AAMC: The Important Conversation We’re Not Having
Can we talk for a minute? When you hear this question, you wonder, what is this going to be about? You might fear the worst.
But one conversation about a very important, albeit uncomfortable, subject can make all the difference.
I’m talking about sharing your wishes for end-of-life care.
I’ve been a registered nurse for 27 years. I’ve coached other families on the importance of having end-of-life discussions as a trained facilitator for The Conversation Project, a national campaign dedicated to helping people talk about their wishes for end-of-life care.
An experience in my own family served as my wakeup call for why talking matters. My aunt went to the hospital for what we thought was a quick visit for a chronic condition. We didn’t know she wouldn’t be returning home. She suffered a massive stroke and was unable to move her right arm or leg or even speak.
Without a medical power of attorney or living will, her husband automatically became decision maker. Facing the greatest grief of his life, he was now burdened with some very difficult choices. He turned to me for help and, together, we blindly did the best we could. We made decisions based on what we thought my aunt would have wanted.

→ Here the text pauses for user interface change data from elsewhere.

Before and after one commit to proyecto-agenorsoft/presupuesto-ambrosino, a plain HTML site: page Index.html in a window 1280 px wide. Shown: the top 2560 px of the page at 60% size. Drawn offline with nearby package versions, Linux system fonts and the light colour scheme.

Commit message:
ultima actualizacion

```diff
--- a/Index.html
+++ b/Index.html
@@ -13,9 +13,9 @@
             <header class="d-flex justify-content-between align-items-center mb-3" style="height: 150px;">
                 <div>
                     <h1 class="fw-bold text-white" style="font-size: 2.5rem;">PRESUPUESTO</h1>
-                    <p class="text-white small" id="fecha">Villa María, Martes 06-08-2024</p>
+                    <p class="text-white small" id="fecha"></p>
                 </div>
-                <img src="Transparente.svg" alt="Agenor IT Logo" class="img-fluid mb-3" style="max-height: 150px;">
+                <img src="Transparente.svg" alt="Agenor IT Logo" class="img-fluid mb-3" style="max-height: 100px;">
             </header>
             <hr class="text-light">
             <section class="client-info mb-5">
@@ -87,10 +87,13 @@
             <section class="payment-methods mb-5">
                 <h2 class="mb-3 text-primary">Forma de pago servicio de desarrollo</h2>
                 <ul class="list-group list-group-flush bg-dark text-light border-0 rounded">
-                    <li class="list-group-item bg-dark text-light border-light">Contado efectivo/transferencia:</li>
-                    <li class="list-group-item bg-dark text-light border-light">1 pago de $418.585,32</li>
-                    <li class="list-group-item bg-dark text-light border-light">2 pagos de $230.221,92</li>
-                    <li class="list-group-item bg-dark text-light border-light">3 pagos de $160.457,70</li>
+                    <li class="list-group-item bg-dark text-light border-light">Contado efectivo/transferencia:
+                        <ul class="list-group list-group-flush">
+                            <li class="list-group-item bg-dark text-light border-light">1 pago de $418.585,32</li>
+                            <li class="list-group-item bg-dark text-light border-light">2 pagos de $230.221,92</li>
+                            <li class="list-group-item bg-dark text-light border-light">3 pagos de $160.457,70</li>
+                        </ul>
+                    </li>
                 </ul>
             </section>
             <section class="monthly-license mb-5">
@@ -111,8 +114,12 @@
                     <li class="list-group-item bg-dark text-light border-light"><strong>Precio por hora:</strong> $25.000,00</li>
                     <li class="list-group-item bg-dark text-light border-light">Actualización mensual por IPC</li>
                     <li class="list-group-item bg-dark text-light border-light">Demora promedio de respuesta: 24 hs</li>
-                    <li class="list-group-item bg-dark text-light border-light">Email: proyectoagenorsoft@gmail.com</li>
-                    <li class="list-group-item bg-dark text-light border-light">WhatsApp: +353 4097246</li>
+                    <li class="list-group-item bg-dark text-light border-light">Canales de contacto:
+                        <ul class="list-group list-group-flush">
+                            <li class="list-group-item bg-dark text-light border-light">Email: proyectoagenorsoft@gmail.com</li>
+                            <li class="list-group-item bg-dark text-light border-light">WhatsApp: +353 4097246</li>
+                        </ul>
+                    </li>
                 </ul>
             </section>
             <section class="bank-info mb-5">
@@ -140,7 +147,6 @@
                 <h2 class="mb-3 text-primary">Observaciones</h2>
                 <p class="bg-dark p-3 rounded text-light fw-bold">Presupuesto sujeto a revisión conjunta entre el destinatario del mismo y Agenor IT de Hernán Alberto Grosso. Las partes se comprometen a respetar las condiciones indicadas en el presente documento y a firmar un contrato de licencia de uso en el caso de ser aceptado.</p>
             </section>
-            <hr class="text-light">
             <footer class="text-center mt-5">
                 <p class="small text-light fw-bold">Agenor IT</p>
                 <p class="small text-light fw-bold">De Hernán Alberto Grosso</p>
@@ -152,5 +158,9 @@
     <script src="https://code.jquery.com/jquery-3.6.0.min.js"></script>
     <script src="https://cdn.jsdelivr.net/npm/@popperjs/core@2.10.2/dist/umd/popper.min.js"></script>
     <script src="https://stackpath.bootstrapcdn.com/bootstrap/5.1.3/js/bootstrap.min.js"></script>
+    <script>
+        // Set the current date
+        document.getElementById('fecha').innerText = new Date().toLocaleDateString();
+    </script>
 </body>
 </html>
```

Too often people die in a way they wouldn’t choose, leaving loved ones feeling guilty and uncertain. According to The Conversation Project National Survey, 90 percent of people say talking with their loved ones about end-of-life care is important. Yet only 27 percent of people have actually done so.

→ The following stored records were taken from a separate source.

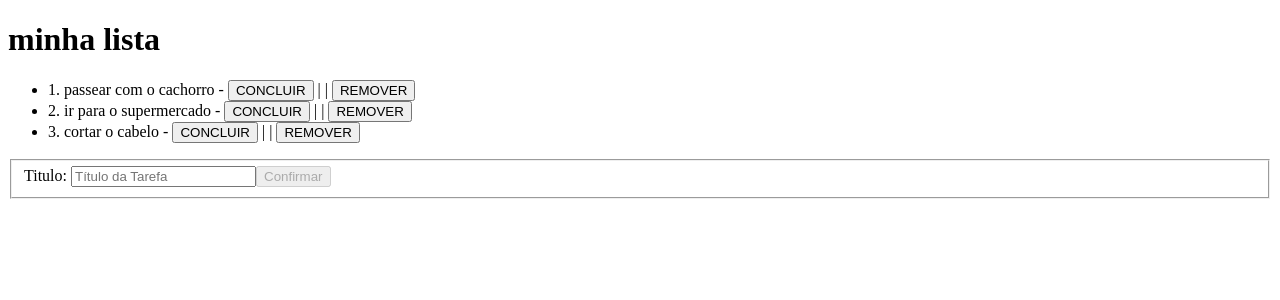
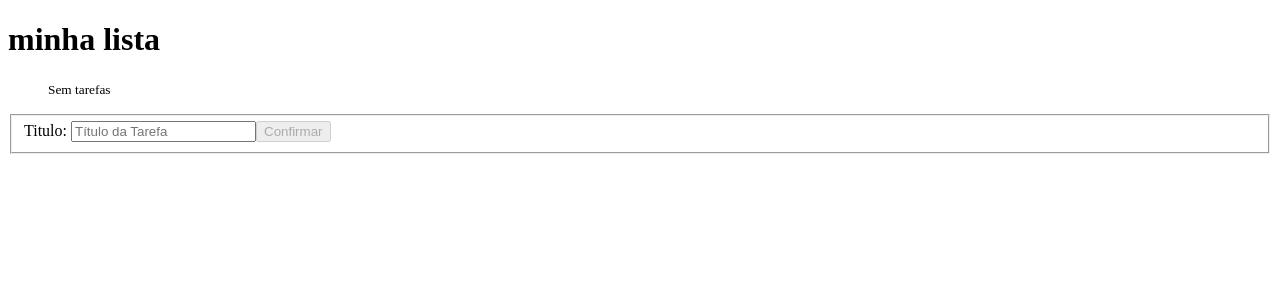
Before and after one commit to Thyerry/curso-angular, an Angular app: page / in a window 1280 px wide. Shown: the top 300 px of the page. Built offline with nearby package versions, Linux system fonts and the light colour scheme.

Commit message:
add local storage to save todos

```diff
--- a/src/app/app.component.html
+++ b/src/app/app.component.html
@@ -1,5 +1,6 @@
 <h1>{{ title }}</h1>
 <ul>
+	<p *ngIf="todos.length == 0"><small>Sem tarefas</small></p>
 	<li *ngFor="let todo of todos">
 		{{ todo.id }}. {{ todo.title }} -
 		<button *ngIf="!todo.done" (click)="markAsDone(todo)">CONCLUIR</button>
--- a/src/app/app.component.ts
+++ b/src/app/app.component.ts
@@ -23,23 +23,36 @@ export class AppComponent {
 				]),
 			],
 		});
-		this.todos.push(new Todo(1, 'passear com o cachorro', false));
-		this.todos.push(new Todo(2, 'ir para o supermercado', false));
-		this.todos.push(new Todo(3, 'cortar o cabelo', false));
+		this.load();
 	}
 	add() {
 		const newtitle = this.form.controls['title'].value;
 		const newid = this.todos.length + 1;
 		this.todos.push(new Todo(newid, newtitle, false));
+		this.save();
+		this.clear();
 	}
 	remove(todo: Todo) {
 		const index = this.todos.indexOf(todo);
 		if (index !== -1) this.todos.splice(index, 1);
+		this.save();
 	}
 	markAsDone(todo: Todo) {
 		todo.done = true;
+		this.save();
 	}
 	markAsUndone(todo: Todo) {
 		todo.done = false;
+		this.save();
+	}
+	save() {
+		localStorage.setItem('todos', JSON.stringify(this.todos));
+	}
+	load() {
+		const data = localStorage.getItem('todos');
+		this.todos = data ? JSON.parse(data) : [];
+	}
+	clear() {
+		this.form.reset();
 	}
 }
```
Also changed, not shown: 1 other file (tests, documents, lock files or other folders).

Many of us find ourselves having the conversation about end-of-life wishes over our loved ones’ hospital beds. Let’s not save this important conversation until there is a medical crisis.
How do I start?
This topic often triggers fear in loved ones that something is wrong.
Break the ice by immediately deflecting from the worst. You might start with, “Even though I’m OK right now, I want to be prepared.” Or, “I need to think about the future. Will you help me?”
When’s a good time?
Timing can be an essential element to having the conversation. Initiate the conversation when your family is together, perhaps during a holiday or family event. Also use life’s milestones, such as a birthday or graduation, to spark the conversation.
What to talk about?
Here are just a few things you should consider discussing:
Who would you like to make decisions on your behalf?
What affairs (finances, property, relationships, etc.) do you need to get in order, or talk to your family about?
Where do you want, or not want, to receive care?
What kinds of treatment (resuscitation, breathing support, feeding tube, etc.) do you want or not want? Your first conversation should be the first of many.
So remember, you don’t have to cover everyone or everything at once. Find more information about The Conversation Project and get free tools to help you start talking at www.askAAMC.org/Conversation.
Ann Marie Holland, MSN, CNOR, FNE-A, RN-BC, is a clinical education specialist at Anne Arundel Medical Center.